• [WHAT THE EXERCISE ASKS]
Pull every line holding the word "AquaByte" out of the data and copy it.

• [EXERCISE INPUTS]
=== Begin Enclosure ===

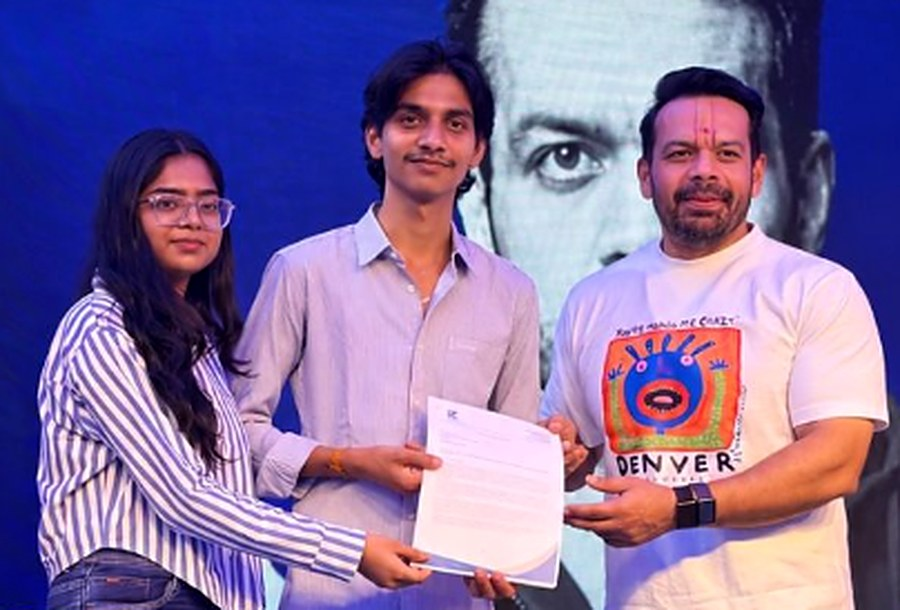
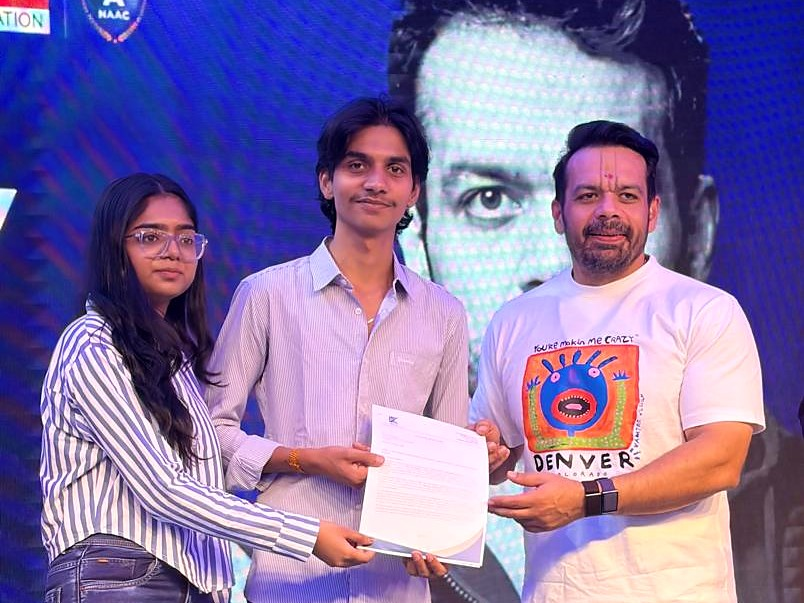
Sharper IDEAS 4.0 photos and LinkedIn links

diff --git a/src/pages/Team.jsx b/src/pages/Team.jsx
@@ -17,7 +17,7 @@ const TEAM = [
     ],
     quote: 'Sometimes all it takes is the ambition to build something from scratch.',
     focus: ['Vision', 'Research', 'Execution'],
-    linkedin: '', // paste the LinkedIn link here, or leave empty to hide the button
+    linkedin: 'https://www.linkedin.com/in/kumar-nishant-ds', // leave empty to hide the button
   },
   {
     name: 'Bhavya Singhal', short: 'Bhavya', role: 'Co-founder', tone: 'teal',
@@ -28,7 +28,7 @@ const TEAM = [
       "She is the team's strategist and thinker. She helps decide where AquaByte is heading, brings people and ideas together, and makes sure every big decision has a clear reason behind it.",
     ],
     focus: ['Strategy', 'Collaboration', 'Big-picture thinking'],
-    linkedin: '',
+    linkedin: 'https://www.linkedin.com/in/bhavya-singhal-a0b485381',
   },
   {
     name: 'Anushka Pandey', short: 'Anushka', role: 'Web Developer', tone: 'sky',
@@ -38,7 +38,7 @@ const TEAM = [
       "Anushka designed and developed the AquaByte website, from the home page to the live dashboard, analytics charts and the Aqua assistant. She turned the team's ideas into a clean, responsive site that works on every screen.",
     ],
     focus: ['Web development', 'UI design', 'React'],
-    linkedin: '',
+    linkedin: 'https://www.linkedin.com/in/anushka-pandey-83b570381',
   },
 ]
 
@@ -48,9 +48,9 @@ const ACHIEVEMENT = {
   text: 'We presented AquaByte at IDEAS 4.0, the innovation and entrepreneurship event by KEIC at K.R. Mangalam University, and were awarded certificates on stage. A moment that pushed us to keep building.',
   // Photos live in public/achievements/
   photos: [
-    { src: '/achievements/ideas-1.jpg', alt: 'Receiving our certificate on stage at IDEAS 4.0' },
-    { src: '/achievements/ideas-2.jpg', alt: 'The AquaByte team on stage at IDEAS 4.0' },
-    { src: '/achievements/ideas-3.jpg', alt: 'Certificate of recognition at K.R. Mangalam University' },
+    { src: '/achievements/ideas-1.jpg', alt: 'The AquaByte team receiving their certificate on stage at IDEAS 4.0' },
+    { src: '/achievements/ideas-2.jpg', alt: 'The AquaByte team receiving the certificate on stage at IDEAS 4.0' },
+    { src: '/achievements/ideas-3.jpg', alt: 'Being congratulated on stage at IDEAS 4.0, K.R. Mangalam University' },
   ],
 }
 

diff --git a/src/pages/team.css b/src/pages/team.css
@@ -215,7 +215,7 @@
 .tm-ac-text { padding: 12px 18px 12px 0; position: relative; z-index: 1; }
 .tm-gallery { position: relative; z-index: 1; display: grid; gap: 10px; min-width: 0; }
 .tm-gallery-main {
-  width: 100%; aspect-ratio: 3 / 2; object-fit: cover; border-radius: 18px; border: 4px solid rgba(255, 255, 255, .85);
+  width: 100%; aspect-ratio: 4 / 3; object-fit: cover; object-position: 50% 30%; border-radius: 18px; border: 4px solid rgba(255, 255, 255, .85);
   box-shadow: 0 20px 40px -20px rgba(0, 0, 0, .45); animation: tm-photo-in .6s cubic-bezier(.2, .8, .2, 1) both;
 }
 @keyframes tm-photo-in { from { opacity: 0; transform: scale(.97) } }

=== End Enclosure ===

• [OUTPUT OF THE TASK]
       "She is the team's strategist and thinker. She helps decide where AquaByte is heading, brings people and ideas together, and makes sure every big decision has a clear reason behind it.",
       "Anushka designed and developed the AquaByte website, from the home page to the live dashboard, analytics charts and the Aqua assistant. She turned the team's ideas into a clean, responsive site that works on every screen.",
   text: 'We presented AquaByte at IDEAS 4.0, the innovation and entrepreneurship event by KEIC at K.R. Mangalam University, and were awarded certificates on stage. A moment that pushed us to keep building.',
-    { src: '/achievements/ideas-2.jpg', alt: 'The AquaByte team on stage at IDEAS 4.0' },
+    { src: '/achievements/ideas-1.jpg', alt: 'The AquaByte team receiving their certificate on stage at IDEAS 4.0' },
+    { src: '/achievements/ideas-2.jpg', alt: 'The AquaByte team receiving the certificate on stage at IDEAS 4.0' },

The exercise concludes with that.